»»

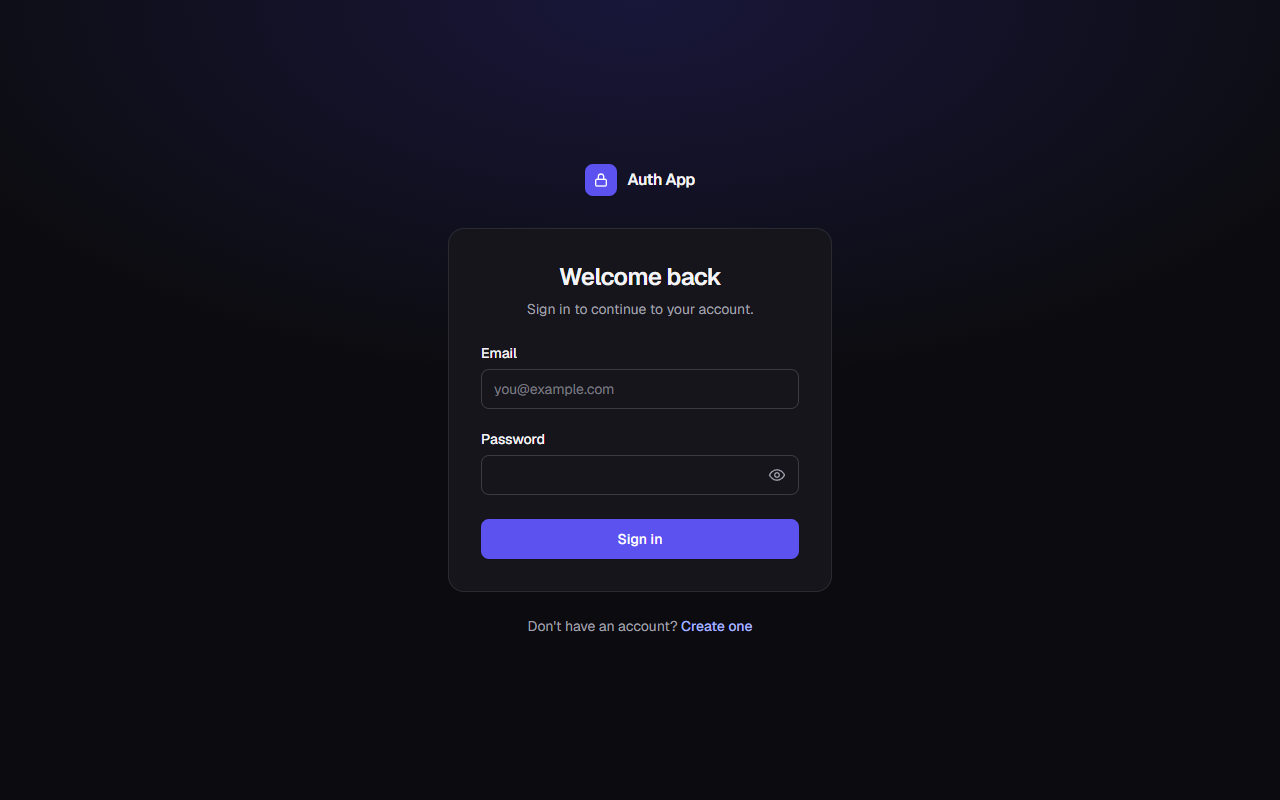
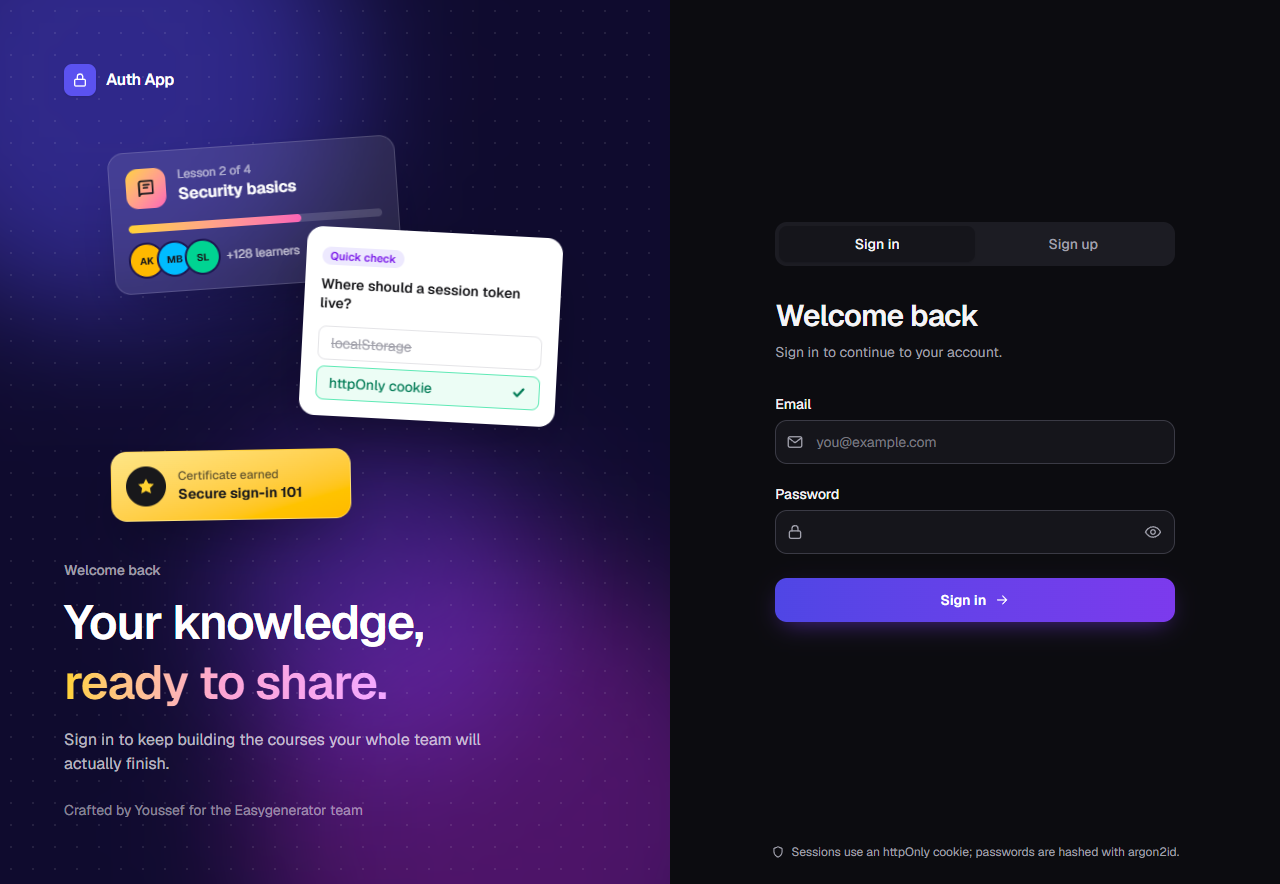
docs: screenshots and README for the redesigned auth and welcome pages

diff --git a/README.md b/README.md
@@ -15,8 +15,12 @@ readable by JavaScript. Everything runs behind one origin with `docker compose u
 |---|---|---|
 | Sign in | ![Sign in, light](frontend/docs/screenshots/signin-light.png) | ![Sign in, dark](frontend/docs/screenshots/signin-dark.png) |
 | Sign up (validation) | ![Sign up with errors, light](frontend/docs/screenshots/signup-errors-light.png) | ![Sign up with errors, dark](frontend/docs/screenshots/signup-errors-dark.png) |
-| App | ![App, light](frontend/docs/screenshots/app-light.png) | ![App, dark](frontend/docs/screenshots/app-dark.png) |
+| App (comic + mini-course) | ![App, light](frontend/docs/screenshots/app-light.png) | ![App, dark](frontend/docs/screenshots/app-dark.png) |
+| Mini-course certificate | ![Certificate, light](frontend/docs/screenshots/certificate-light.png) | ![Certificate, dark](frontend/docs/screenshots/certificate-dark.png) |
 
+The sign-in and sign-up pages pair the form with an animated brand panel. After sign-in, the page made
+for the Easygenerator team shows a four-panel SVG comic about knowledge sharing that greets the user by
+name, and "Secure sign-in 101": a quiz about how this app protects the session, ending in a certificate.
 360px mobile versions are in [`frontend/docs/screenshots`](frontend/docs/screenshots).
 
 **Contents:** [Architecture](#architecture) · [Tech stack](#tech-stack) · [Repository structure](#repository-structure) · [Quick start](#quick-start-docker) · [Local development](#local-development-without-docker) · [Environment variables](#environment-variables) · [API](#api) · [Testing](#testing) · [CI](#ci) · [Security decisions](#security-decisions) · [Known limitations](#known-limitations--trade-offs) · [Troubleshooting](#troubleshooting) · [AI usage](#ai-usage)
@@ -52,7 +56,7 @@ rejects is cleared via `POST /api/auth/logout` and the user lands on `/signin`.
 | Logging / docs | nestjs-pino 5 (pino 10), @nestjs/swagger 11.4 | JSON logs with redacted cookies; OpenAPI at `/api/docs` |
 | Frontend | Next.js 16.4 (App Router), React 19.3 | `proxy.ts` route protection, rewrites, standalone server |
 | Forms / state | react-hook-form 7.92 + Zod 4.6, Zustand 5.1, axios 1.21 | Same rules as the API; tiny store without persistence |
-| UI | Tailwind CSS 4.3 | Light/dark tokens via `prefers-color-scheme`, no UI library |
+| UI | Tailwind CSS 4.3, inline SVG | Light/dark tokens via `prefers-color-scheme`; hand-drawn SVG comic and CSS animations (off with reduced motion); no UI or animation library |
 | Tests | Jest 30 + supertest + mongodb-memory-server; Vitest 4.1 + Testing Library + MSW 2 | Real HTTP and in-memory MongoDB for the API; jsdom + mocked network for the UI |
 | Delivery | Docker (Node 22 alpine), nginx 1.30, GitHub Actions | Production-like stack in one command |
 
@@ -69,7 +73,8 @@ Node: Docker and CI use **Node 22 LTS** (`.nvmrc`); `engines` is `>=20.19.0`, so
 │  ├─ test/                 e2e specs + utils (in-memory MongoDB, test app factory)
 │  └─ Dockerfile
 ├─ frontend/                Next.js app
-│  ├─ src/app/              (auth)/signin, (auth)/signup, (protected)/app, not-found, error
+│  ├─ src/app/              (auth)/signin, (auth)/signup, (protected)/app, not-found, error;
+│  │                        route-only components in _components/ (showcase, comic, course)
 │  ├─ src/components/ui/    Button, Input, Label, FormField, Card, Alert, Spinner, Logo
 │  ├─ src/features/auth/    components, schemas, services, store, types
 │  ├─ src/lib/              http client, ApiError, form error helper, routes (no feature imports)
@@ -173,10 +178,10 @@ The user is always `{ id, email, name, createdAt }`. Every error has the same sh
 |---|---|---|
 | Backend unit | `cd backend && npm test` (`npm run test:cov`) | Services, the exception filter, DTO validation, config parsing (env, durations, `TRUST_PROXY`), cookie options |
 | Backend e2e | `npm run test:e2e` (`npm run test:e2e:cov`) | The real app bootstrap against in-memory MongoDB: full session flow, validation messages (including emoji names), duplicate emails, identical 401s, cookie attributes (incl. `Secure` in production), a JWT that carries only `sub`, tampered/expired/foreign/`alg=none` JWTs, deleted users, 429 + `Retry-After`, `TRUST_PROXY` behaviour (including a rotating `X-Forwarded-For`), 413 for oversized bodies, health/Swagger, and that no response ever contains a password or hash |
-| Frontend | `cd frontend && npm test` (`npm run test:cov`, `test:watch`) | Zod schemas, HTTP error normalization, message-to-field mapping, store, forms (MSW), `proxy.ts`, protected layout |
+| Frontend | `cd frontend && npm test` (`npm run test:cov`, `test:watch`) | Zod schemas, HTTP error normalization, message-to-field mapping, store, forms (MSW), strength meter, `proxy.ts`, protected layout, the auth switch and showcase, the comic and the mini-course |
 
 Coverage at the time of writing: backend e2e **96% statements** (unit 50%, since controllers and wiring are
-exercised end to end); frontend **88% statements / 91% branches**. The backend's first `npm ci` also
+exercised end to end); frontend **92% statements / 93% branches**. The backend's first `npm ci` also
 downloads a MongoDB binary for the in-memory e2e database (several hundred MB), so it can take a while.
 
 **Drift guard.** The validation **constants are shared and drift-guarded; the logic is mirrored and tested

««
»»

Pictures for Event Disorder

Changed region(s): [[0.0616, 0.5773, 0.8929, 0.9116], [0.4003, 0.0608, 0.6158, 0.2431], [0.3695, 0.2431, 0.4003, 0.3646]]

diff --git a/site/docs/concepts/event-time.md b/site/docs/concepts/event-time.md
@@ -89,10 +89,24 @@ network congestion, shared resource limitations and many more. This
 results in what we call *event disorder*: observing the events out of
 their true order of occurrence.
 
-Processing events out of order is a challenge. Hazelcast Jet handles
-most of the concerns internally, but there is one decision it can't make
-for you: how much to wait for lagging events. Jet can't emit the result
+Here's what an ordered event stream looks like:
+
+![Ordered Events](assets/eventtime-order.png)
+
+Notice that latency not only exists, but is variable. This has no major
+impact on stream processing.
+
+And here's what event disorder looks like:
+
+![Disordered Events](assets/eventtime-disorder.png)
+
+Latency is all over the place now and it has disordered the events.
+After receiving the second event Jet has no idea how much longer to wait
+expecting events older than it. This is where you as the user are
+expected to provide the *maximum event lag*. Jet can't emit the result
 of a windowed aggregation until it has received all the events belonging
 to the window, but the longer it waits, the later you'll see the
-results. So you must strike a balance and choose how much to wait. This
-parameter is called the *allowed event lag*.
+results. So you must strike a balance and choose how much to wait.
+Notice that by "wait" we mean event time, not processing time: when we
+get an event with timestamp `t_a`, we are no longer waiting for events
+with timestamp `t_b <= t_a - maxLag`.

««

# YOUR INSTRUCTIONS
The entries above hold a line with "without persistence |" and a later line with "for the UI |". Write out exactly those lines and all lines between, nothing more.

# RESPONSE
 | Forms / state | react-hook-form 7.92 + Zod 4.6, Zustand 5.1, axios 1.21 | Same rules as the API; tiny store without persistence |
-| UI | Tailwind CSS 4.3 | Light/dark tokens via `prefers-color-scheme`, no UI library |
+| UI | Tailwind CSS 4.3, inline SVG | Light/dark tokens via `prefers-color-scheme`; hand-drawn SVG comic and CSS animations (off with reduced motion); no UI or animation library |
 | Tests | Jest 30 + supertest + mongodb-memory-server; Vitest 4.1 + Testing Library + MSW 2 | Real HTTP and in-memory MongoDB for the API; jsdom + mocked network for the UI |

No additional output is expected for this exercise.